IEEE Transactions on Industrial Informatics, vol. 16, issue 10, no. 6575-6583, IEEE, 10/2020. DOI (I.F.: 10.215)
In Industrial Internet of Things (IIoT) scenarios, where a plethora of IoT technologies coexist with consolidated industrial infrastructures, the integration of security mechanisms that provide protection against cyber-security attacks becomes a critical challenge. Due to the stealthy and persistent nature of some of these attacks, such as Advanced Persistent Threats, it is crucial to go beyond traditional Intrusion Detection Systems for the traceability of these attacks. In this sense, Opinion Dynamics poses a novel approach for the correlation of anomalies, which has been successfully applied to other network security domains. In this paper, we aim to analyze its applicability in the IIoT from a technical point of view, by studying its deployment over different IIoT architectures and defining a common framework for the acquisition of data considering the computational constraints involved. The result is a beneficial insight that demonstrates the feasibility of this approach when applied to upcoming IIoT infrastructures.
Computer Networks, vol. 57, Elsevier, pp. 2266–2279, July 2013. DOI (I.F.: 1.282)
In the Internet of Things, services can be provisioned using centralized architectures, where central entities acquire, process, and provide information.

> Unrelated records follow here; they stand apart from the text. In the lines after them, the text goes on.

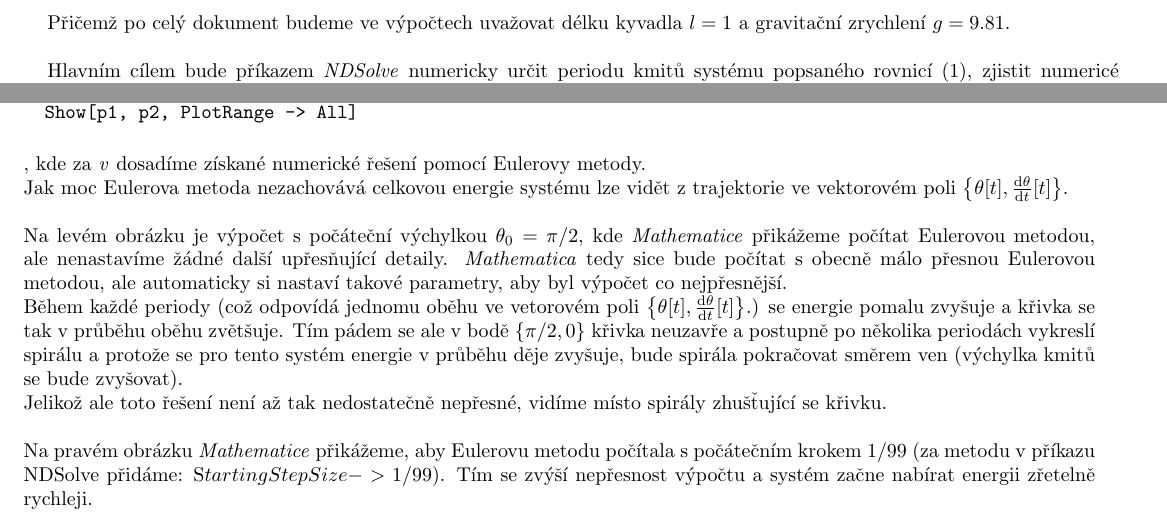
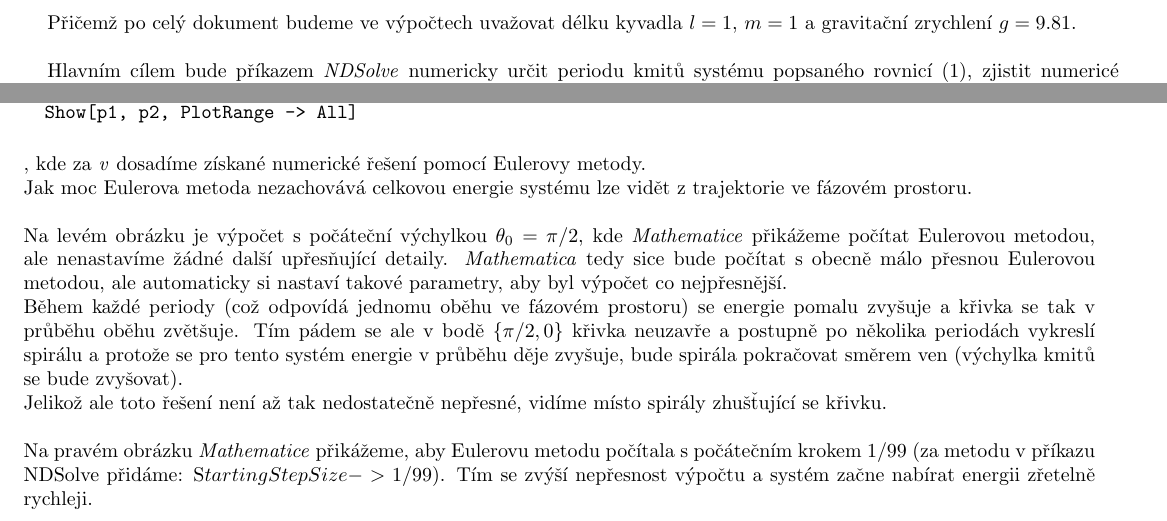
Before and after one commit to Jirkapucek/Praktika---loha-1, a LaTeX paper (Latex/Kyvadlo.tex): two parts of pages 4 and 5 of 8, joined at a grey line, cut so that both start at the same text. Compiled offline with pdfLaTeX.

Commit message:
Update Kyvadlo.tex

```diff
--- a/Latex/Kyvadlo.tex
+++ b/Latex/Kyvadlo.tex
@@ -369,7 +369,7 @@
 			NDSolve[{\[Theta]''[t] + (g/l)*Sin[\[Theta][t]] == 0, \[Theta][0] == \[Theta]_{0},
 				\[Theta]'[0] == 0}, \[Theta], {t,0,n}]
 		\end{verbatim}
-		Přičemž po celý dokument budeme ve výpočtech uvažovat délku kyvadla $ l=1 $ a gravitační zrychlení $ g=9.81 $.
+		Přičemž po celý dokument budeme ve výpočtech uvažovat délku kyvadla $ l=1 $, $ m=1 $ a gravitační zrychlení $ g=9.81 $.
 		\\
 		\\
 		Hlavním cílem bude příkazem \textit{NDSolve} numericky určit periodu kmitů systému popsaného rovnicí ~\eqref{eq:4}, zjistit numericé řešení rovnice ~\eqref{eq:4}, prozkoumat její zachovávání/nezachovávání celkové mechanické energie během děje a všechny tyto body porovnat s reálným chováním matematického kyvadla. Výpočty budeme provádět postupně pomocí: explicitní Eulerovy metody, Rungeovy-Kuttovy metody a Symplektické Rungeovy-Kuttovy metody
@@ -457,12 +457,12 @@
 			\caption*{\textbf{Graf 4.} Energie v závislosti na čase pro Eulerovu metodu.}
 		\end{figure}
 		\\
-		Jak moc Eulerova metoda nezachovává celkovou energie systému lze vidět z trajektorie ve vektorovém poli ${\left\lbrace \theta[t],\dd{\theta}{t}[t]\right\rbrace }$.\
+		Jak moc Eulerova metoda nezachovává celkovou energie systému lze vidět z trajektorie ve fázovém prostoru.\
 		\\
 		\\
 		Na levém obrázku je výpočet s počáteční výchylkou $\theta_{0}=\pi/2$, kde \textit{Mathematice} přikážeme počítat Eulerovou metodou, ale nenastavíme žádné další upřesňující detaily. \textit{Mathematica} tedy sice bude počítat s obecně málo přesnou Eulerovou metodou, ale automaticky si nastaví takové parametry, aby byl výpočet co nejpřesnější.
 		\\
-		Během každé periody (což odpovídá jednomu oběhu ve vetorovém poli ${\left\lbrace \theta[t],\dd{\theta}{t}[t]\right\rbrace }$.) se energie pomalu zvyšuje a křivka se tak v průběhu oběhu zvětšuje. Tím pádem se ale v bodě $\left\lbrace \pi/2,0\right\rbrace $ křivka neuzavře a postupně po několika periodách vykreslí spirálu a protože se pro tento systém energie v průběhu děje zvyšuje, bude spirála pokračovat směrem ven (výchylka kmitů se bude zvyšovat).
+		Během každé periody (což odpovídá jednomu oběhu ve fázovém prostoru) se energie pomalu zvyšuje a křivka se tak v průběhu oběhu zvětšuje. Tím pádem se ale v bodě $\left\lbrace \pi/2,0\right\rbrace $ křivka neuzavře a postupně po několika periodách vykreslí spirálu a protože se pro tento systém energie v průběhu děje zvyšuje, bude spirála pokračovat směrem ven (výchylka kmitů se bude zvyšovat).
 		\\
 		Jelikož ale toto řešení není až tak nedostatečně nepřesné, vidíme místo spirály zhušťující se křivku.
 		\\
```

Alternatively, distributed architectures, where entities at the edge of the network exchange information and collaborate with each other in a dynamic way, can also be used. In order to understand the applicability and viability of this distributed approach, it is necessary to know its advantages and disadvantages – not only in terms of features but also in terms of security and privacy challenges. The purpose of this paper is to show that the distributed approach has various challenges that need to be solved, but also various interesting properties and strengths.
IEEE Computer, vol. 51, issue 7, IEEE Computer Society, pp. 16-25, 07/2018. DOI (I.F.: 3.564)
3rd CompanionAble Workshop - Future Internet of People, Things and Services (IoPTS) eco-Systems, xxxx, pp. xxxx, December, 2009.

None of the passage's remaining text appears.